Please restate each entry that follows word for word.

= TASK MATERIAL =

────────────────────────────────────────

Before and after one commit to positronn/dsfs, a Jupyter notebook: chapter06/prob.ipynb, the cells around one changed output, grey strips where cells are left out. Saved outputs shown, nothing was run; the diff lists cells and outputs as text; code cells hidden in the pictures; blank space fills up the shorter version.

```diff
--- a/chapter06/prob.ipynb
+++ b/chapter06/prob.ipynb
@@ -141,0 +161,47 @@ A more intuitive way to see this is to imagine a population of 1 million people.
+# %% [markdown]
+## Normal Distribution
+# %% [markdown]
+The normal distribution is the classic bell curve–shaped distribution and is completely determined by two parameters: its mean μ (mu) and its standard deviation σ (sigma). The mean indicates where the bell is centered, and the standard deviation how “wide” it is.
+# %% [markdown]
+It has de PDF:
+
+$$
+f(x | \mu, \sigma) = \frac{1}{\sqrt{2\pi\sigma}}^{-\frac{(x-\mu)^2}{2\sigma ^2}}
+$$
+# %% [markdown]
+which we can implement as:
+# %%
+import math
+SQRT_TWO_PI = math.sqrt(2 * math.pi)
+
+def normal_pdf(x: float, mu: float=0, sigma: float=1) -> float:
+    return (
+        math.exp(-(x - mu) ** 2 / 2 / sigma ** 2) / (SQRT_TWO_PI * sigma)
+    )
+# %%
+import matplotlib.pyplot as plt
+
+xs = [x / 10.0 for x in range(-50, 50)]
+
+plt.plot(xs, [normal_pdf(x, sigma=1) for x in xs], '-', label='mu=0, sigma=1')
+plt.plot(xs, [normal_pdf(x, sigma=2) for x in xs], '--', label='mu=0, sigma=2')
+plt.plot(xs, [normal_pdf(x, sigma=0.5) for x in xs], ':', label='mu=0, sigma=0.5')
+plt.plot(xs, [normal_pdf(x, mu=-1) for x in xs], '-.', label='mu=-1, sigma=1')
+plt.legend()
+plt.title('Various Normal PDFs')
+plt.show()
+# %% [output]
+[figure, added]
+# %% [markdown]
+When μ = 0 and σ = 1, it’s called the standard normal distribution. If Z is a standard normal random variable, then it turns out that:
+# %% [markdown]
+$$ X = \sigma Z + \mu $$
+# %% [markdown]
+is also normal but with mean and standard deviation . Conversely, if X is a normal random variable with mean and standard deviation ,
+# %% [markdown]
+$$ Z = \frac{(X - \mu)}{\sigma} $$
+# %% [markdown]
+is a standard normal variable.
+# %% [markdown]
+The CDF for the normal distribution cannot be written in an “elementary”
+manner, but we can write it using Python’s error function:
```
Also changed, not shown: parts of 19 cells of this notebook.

────────────────────────────────────────

= RESPONSE BOX =
Before and after one commit to positronn/dsfs, a Jupyter notebook: chapter06/prob.ipynb, the cells around one changed output, grey strips where cells are left out. Saved outputs shown, nothing was run; the diff lists cells and outputs as text; code cells hidden in the pictures; blank space fills up the shorter version.

```diff
--- a/chapter06/prob.ipynb
+++ b/chapter06/prob.ipynb
@@ -141,0 +161,47 @@ A more intuitive way to see this is to imagine a population of 1 million people.
+# %% [markdown]
+## Normal Distribution
+# %% [markdown]
+The normal distribution is the classic bell curve–shaped distribution and is completely determined by two parameters: its mean μ (mu) and its standard deviation σ (sigma). The mean indicates where the bell is centered, and the standard deviation how “wide” it is.
+# %% [markdown]
+It has de PDF:
+
+$$
+f(x | \mu, \sigma) = \frac{1}{\sqrt{2\pi\sigma}}^{-\frac{(x-\mu)^2}{2\sigma ^2}}
+$$
+# %% [markdown]
+which we can implement as:
+# %%
+import math
+SQRT_TWO_PI = math.sqrt(2 * math.pi)
+
+def normal_pdf(x: float, mu: float=0, sigma: float=1) -> float:
+    return (
+        math.exp(-(x - mu) ** 2 / 2 / sigma ** 2) / (SQRT_TWO_PI * sigma)
+    )
+# %%
+import matplotlib.pyplot as plt
+
+xs = [x / 10.0 for x in range(-50, 50)]
+
+plt.plot(xs, [normal_pdf(x, sigma=1) for x in xs], '-', label='mu=0, sigma=1')
+plt.plot(xs, [normal_pdf(x, sigma=2) for x in xs], '--', label='mu=0, sigma=2')
+plt.plot(xs, [normal_pdf(x, sigma=0.5) for x in xs], ':', label='mu=0, sigma=0.5')
+plt.plot(xs, [normal_pdf(x, mu=-1) for x in xs], '-.', label='mu=-1, sigma=1')
+plt.legend()
+plt.title('Various Normal PDFs')
+plt.show()
+# %% [output]
+[figure, added]
+# %% [markdown]
+When μ = 0 and σ = 1, it’s called the standard normal distribution. If Z is a standard normal random variable, then it turns out that:
+# %% [markdown]
+$$ X = \sigma Z + \mu $$
+# %% [markdown]
+is also normal but with mean and standard deviation . Conversely, if X is a normal random variable with mean and standard deviation ,
+# %% [markdown]
+$$ Z = \frac{(X - \mu)}{\sigma} $$
+# %% [markdown]
+is a standard normal variable.
+# %% [markdown]
+The CDF for the normal distribution cannot be written in an “elementary”
+manner, but we can write it using Python’s error function:
```
Also changed, not shown: parts of 19 cells of this notebook.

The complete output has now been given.